In my Facebook poll about your most common triggers for overeating, not surprisingly, stress and boredom were tied for first place. What's interesting is that stress and boredom are opposites - too much and not enough. In case you missed it, I covered stress in the last several posts. Now let's address boredom eating.
Eating Cures Boredom
The problem is when you stop eating, you're bored again. So you have to eat again! (That is why I call it an Overeating Cycle.) Eating is only one of a thousand things you can do when you're bored. When you're not hungry, you can choose to redirect your attention by making a conscious decision to focus on an activity other than eating (or thinking about eating).
Better Ways to Cure Boredom
Finding something to do besides eat isn't about deprivation and willpower. It's about expanding your options beyond food to build a bigger life.
Here are some specific strategies to help you deal with boredom eating (from chapter 3 of Eat What You Love, Love What You Eat):
- Take out a piece of paper and make a list of activities that appeal to you using the following suggestions.
- Brainstorm a variety of ideas to ensure that you’ll come up with something that will fit depending on your mood or situation.
- Write down both simple and more-complex ideas and both quick and time-consuming activities.

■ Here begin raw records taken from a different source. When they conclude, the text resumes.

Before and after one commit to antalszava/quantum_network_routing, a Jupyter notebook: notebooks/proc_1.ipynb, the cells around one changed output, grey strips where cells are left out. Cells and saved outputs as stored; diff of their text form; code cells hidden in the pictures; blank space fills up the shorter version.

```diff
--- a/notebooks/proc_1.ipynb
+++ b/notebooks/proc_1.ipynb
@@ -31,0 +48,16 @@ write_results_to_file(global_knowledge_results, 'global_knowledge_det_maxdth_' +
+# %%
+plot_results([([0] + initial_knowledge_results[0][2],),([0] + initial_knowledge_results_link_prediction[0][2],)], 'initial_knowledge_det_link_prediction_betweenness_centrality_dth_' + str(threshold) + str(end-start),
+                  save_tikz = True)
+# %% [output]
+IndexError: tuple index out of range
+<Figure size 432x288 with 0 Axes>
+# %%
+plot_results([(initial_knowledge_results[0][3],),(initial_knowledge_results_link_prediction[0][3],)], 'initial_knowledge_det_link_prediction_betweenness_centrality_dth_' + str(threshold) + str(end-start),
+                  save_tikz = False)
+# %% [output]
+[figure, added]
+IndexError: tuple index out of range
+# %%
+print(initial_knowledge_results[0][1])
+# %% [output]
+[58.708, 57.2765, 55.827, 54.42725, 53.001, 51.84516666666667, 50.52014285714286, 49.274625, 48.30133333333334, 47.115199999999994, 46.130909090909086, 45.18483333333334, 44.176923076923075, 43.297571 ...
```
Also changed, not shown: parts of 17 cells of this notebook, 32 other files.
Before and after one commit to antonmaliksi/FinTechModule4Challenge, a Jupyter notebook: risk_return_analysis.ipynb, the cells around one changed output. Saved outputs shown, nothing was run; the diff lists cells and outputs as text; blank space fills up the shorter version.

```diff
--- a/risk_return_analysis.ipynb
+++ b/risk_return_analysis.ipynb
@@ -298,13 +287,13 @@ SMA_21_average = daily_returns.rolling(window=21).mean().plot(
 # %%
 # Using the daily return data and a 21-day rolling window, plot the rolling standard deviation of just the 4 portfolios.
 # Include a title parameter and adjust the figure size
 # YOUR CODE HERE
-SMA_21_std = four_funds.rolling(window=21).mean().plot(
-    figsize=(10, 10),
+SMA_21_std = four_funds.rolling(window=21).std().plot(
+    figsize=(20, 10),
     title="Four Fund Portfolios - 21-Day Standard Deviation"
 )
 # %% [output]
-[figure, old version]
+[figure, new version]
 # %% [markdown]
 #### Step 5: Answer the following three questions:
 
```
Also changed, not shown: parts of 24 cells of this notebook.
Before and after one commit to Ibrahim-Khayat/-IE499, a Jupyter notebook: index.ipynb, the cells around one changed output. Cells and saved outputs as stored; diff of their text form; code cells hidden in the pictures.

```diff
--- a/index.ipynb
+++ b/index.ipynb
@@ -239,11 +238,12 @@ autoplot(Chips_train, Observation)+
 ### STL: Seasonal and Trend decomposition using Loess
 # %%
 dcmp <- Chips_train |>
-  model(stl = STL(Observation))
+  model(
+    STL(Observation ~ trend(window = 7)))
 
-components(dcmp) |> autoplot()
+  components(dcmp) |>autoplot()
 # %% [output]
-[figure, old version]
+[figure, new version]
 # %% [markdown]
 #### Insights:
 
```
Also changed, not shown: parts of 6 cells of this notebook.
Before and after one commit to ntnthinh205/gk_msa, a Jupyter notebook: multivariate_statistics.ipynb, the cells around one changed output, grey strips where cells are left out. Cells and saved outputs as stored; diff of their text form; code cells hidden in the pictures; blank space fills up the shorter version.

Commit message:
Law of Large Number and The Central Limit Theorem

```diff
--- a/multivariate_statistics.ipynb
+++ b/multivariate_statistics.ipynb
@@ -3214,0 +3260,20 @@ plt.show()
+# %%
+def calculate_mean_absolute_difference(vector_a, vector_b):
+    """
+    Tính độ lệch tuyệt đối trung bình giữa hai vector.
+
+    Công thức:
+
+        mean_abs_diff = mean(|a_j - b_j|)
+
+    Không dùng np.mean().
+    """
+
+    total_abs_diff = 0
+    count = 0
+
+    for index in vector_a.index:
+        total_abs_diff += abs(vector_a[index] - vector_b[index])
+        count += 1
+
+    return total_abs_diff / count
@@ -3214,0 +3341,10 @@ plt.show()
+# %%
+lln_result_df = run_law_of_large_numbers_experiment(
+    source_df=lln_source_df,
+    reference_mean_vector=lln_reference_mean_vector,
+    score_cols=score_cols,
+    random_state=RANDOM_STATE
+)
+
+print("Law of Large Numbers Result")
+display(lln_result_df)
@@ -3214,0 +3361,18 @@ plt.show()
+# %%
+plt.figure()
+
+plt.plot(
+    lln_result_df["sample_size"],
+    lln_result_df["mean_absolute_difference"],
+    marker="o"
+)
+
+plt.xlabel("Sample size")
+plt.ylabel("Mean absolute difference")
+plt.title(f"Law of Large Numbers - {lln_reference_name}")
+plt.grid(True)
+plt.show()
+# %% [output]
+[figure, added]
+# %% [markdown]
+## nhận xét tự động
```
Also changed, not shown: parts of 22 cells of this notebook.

- Be sure to include a few ideas that don’t require any preparation or equipment.
- Have different ideas for home, work, and other settings.
- Use your imagination. One of my workshop participants, an engineer, kept Legos on her desk to play with when she felt like eating.
- Choose activities that are enjoyable—or at least not unpleasant. If you’re going to make a choice not to eat, the alternative must be at least somewhat appealing.
- Have plenty of eating-incompatible activities. This is any activity that requires your hands or full attention. For example, it’s difficult to eat while you're playing the piano, building something, or sewing.
- Choose a few ideas from your list and have everything you’ll need ready to go. For instance, if you plan to play a game of solitaire, keep the cards nearby. If you’re going to try meditation, do a little reading about it ahead of time so you know what to do.
- Keep a Redirection Kit or drawer in your home or office stocked with things to do—stationery, a favorite book, puzzles, tools, crafts, or anything else that appeals to you.
- Establish a “Food Free Zone” at home and at work. Create a pleasant, comfortable space that you don’t associate with eating. Promise yourself you’ll never eat in that place, though drinking water, tea, or coffee there is fine. Keep your Redirection kit there so you can retreat to your Food Free Zone until the urge to eat passes.
- Promise yourself you’ll try a distraction activity for at least a little while. Although it’s easier to eat, you stay trapped in your Overeating Cycle when you do.
- Try to redirect your attention away from eating even if it is for only a few minutes at first. For example, say to yourself, “I’ll work on this puzzle for ten minutes, then see how I feel.” You’ll quickly learn that you can postpone eating with no adverse consequences and that will encourage you to try it again next time too.
Remember, you're redirecting your attention away from food because you're just bored, not because you’re depriving yourself. Remind yourself that you’ll eat when you’re hungry.
What do you like to do when you feel bored? What will you put in your "Redirection Kit"?